fly low over the water until near its target before disappearing under the sea to avoid detection.
It would then creep closer in submarine form before attacking its target, probably a ship or coastal installation, and fly home.New Scientist reports
that the project, which has been in development since 2008, has reached design proposal stage, and several outside developers have submitted designs.
DARPA could start allocating funding to developers in as little as a year.
While the principles of hydrodynamic and aerodynamic flight are similar, the technological challenges are profound. Aircraft need to be as light as
possible, so that they can use a minimum of power to get airborne, while submarines need to be dense and strong to withstand water pressure.
Heavier-than-air aircraft get their lift from airflow over their wings - submarines simply pump water in and out to change their buoyancy.
One method of getting around the latter problem is to design a submarine that is lighter than water, but - like an upside-down aeroplane - uses lift
generated by its wings to force it away from the surface. Then, after surfacing, the wings' "angle of attack" would be changed to generate upwards
lift instead, allowing it to fly.
Graham Hawkes, a submarine designer, believes that modern lightweight carbon fibre composites could be used to build a craft that is both strong
enough and light enough to fly above and below the water. He has already designed and built a submersible craft called the "Super Falcon" which uses
stubby wings to "fly" down to 300 metres. He says that if it were given jet engines and larger wings, it could fly at up to 900kph (560mph) in the

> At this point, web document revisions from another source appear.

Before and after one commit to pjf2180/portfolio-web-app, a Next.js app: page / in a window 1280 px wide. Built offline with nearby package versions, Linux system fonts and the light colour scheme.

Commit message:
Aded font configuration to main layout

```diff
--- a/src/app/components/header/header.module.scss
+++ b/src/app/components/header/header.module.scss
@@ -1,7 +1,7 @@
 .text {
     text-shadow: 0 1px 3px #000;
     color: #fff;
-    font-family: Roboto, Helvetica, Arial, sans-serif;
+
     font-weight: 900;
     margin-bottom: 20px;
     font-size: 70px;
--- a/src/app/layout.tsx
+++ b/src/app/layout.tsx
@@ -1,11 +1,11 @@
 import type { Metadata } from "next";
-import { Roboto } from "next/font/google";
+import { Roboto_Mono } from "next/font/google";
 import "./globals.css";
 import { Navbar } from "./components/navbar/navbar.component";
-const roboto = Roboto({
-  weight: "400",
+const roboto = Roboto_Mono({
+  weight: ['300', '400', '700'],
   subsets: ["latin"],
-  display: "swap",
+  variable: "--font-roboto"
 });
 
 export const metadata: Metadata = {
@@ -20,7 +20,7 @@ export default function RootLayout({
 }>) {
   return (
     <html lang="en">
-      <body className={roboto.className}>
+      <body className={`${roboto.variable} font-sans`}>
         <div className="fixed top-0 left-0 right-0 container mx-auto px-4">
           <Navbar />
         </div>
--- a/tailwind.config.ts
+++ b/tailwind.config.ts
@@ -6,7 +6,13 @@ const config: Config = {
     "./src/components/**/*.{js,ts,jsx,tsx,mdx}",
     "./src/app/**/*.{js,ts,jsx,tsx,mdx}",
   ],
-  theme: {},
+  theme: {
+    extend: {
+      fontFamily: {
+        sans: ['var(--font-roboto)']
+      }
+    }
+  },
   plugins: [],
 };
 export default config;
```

air, while still being capable of underwater travel at around 18kph (11mph). At these speeds, the behaviour of water and air over the control surfaces
is similar. "Think about it as flying under water," says Mr Hawkes. "It can be done. It just needs a lot of work."
One problem could be overcome in a dramatic fashion - in order to get the wings to start generating downward lift, the craft would have to get
underwater; but a lighter-than-water vessel would struggle to do so. Mr Hawkes suggests copying birds: "You might have to put the nose down and
literally dive, smack, into the water. It would certainly be spectacular."
There are a variety of other design problems to overcome. Ordinary batteries capable of giving the craft a 44km (28 mile) range - as specified by
DARPA - would weigh more than the rest of the vessel, but running it on ordinary fuel would require a supply of air, meaning a snorkel and a maximum
depth of just a few meters.
Also, jet engines - which run at several hundred degrees celsius - would most likely explode from the sudden change in temperature if they were
rapidly submerged after airborne use, but piston engines would not survive being immersed in water. Jim McKenna, an engineer at the UK Civil Aviation
Authority, says: "You can't let cold seawater get at a hot engine because the thermal shock will blow it apart." The Pentagon's dream of a flying
submarine is still some way away yet.
[edit on 6-7-2010 by xspinx]